A covalently closed molecular complex whose double-helical edges have the connectivity of a truncated octahedron has been assembled from DNA on a solid support. This three-connected Archimedean solid contains six squares and eight hexagons, formed from 36 edges arranged about 24 vertices. The vertices are the branch points of four-arm DNA junctions, so each vertex has an extra exocyclic arm associated with it. The construct contains six single-stranded cyclic DNA molecules that form the squares and the extra arms; in addition, there are eight cyclic strands that correspond to the eight hexagons. The molecule contains 1440 nucleotides in the edges and 1110 in the extra arms; the estimated molecular weight for the 2550 nucleotides in the construct is 790 kDa. Each edge contains two turns of double-helical DNA, so that the 14 strands form a catenated structure in which each strand is linked twice to its neighbors along each edge. Synthesis is proved by demonstrating the presence of each square in the object and then by confirming that the squares are flanked by tetracatenane substructures, corresponding to the hexagons.
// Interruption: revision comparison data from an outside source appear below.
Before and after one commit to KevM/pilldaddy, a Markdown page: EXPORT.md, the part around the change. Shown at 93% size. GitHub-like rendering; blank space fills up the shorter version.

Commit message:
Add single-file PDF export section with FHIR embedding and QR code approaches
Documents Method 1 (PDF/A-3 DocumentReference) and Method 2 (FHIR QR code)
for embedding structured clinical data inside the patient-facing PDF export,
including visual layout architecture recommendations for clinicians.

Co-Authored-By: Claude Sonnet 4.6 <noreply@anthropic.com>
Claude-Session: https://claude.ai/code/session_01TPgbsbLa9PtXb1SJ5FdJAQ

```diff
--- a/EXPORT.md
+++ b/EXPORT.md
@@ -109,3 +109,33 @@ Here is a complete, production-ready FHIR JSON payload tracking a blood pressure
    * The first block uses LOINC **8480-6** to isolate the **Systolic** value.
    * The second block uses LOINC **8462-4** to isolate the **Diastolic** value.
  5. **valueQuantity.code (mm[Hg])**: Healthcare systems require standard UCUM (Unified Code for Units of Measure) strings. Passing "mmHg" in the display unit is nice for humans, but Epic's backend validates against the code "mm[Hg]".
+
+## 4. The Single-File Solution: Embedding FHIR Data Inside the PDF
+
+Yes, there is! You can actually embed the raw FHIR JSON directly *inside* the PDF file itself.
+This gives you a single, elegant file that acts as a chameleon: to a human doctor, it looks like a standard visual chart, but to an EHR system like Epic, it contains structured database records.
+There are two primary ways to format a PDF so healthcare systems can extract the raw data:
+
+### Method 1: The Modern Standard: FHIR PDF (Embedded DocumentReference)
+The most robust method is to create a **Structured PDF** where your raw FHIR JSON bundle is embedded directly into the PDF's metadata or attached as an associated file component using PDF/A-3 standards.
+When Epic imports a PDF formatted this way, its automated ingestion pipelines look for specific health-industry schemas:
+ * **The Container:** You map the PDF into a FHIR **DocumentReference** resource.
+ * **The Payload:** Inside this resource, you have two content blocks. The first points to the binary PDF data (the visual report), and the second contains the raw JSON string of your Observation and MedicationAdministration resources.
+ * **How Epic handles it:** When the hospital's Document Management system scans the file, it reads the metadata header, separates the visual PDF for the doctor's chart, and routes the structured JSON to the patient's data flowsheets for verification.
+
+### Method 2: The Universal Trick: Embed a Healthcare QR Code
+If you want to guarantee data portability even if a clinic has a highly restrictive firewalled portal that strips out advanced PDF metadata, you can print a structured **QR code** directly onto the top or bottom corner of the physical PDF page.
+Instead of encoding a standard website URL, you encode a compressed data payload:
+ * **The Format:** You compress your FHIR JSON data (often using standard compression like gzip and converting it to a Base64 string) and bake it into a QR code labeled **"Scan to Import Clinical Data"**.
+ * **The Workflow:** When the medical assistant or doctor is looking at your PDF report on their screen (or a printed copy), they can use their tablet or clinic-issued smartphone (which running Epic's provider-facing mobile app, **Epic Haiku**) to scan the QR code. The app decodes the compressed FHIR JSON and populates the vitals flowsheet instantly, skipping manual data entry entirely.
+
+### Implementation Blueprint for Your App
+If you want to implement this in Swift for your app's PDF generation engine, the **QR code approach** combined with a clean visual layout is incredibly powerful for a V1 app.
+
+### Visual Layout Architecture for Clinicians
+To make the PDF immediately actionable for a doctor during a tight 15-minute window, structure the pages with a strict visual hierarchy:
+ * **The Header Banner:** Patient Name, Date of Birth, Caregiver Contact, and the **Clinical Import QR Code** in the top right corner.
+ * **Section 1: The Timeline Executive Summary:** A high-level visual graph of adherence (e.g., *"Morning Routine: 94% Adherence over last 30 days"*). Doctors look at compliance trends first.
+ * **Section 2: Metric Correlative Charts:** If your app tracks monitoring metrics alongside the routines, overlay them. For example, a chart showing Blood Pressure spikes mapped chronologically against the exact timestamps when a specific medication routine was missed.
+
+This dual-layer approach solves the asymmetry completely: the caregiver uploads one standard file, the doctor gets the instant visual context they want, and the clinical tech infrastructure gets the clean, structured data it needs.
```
The success of this synthesis indicates that this technology has reached the stage where the control of topology is in hand, in the sense of both helix axis connectivity and strand linkage.
ASJC Scopus subject areas
- Colloid and Surface Chemistry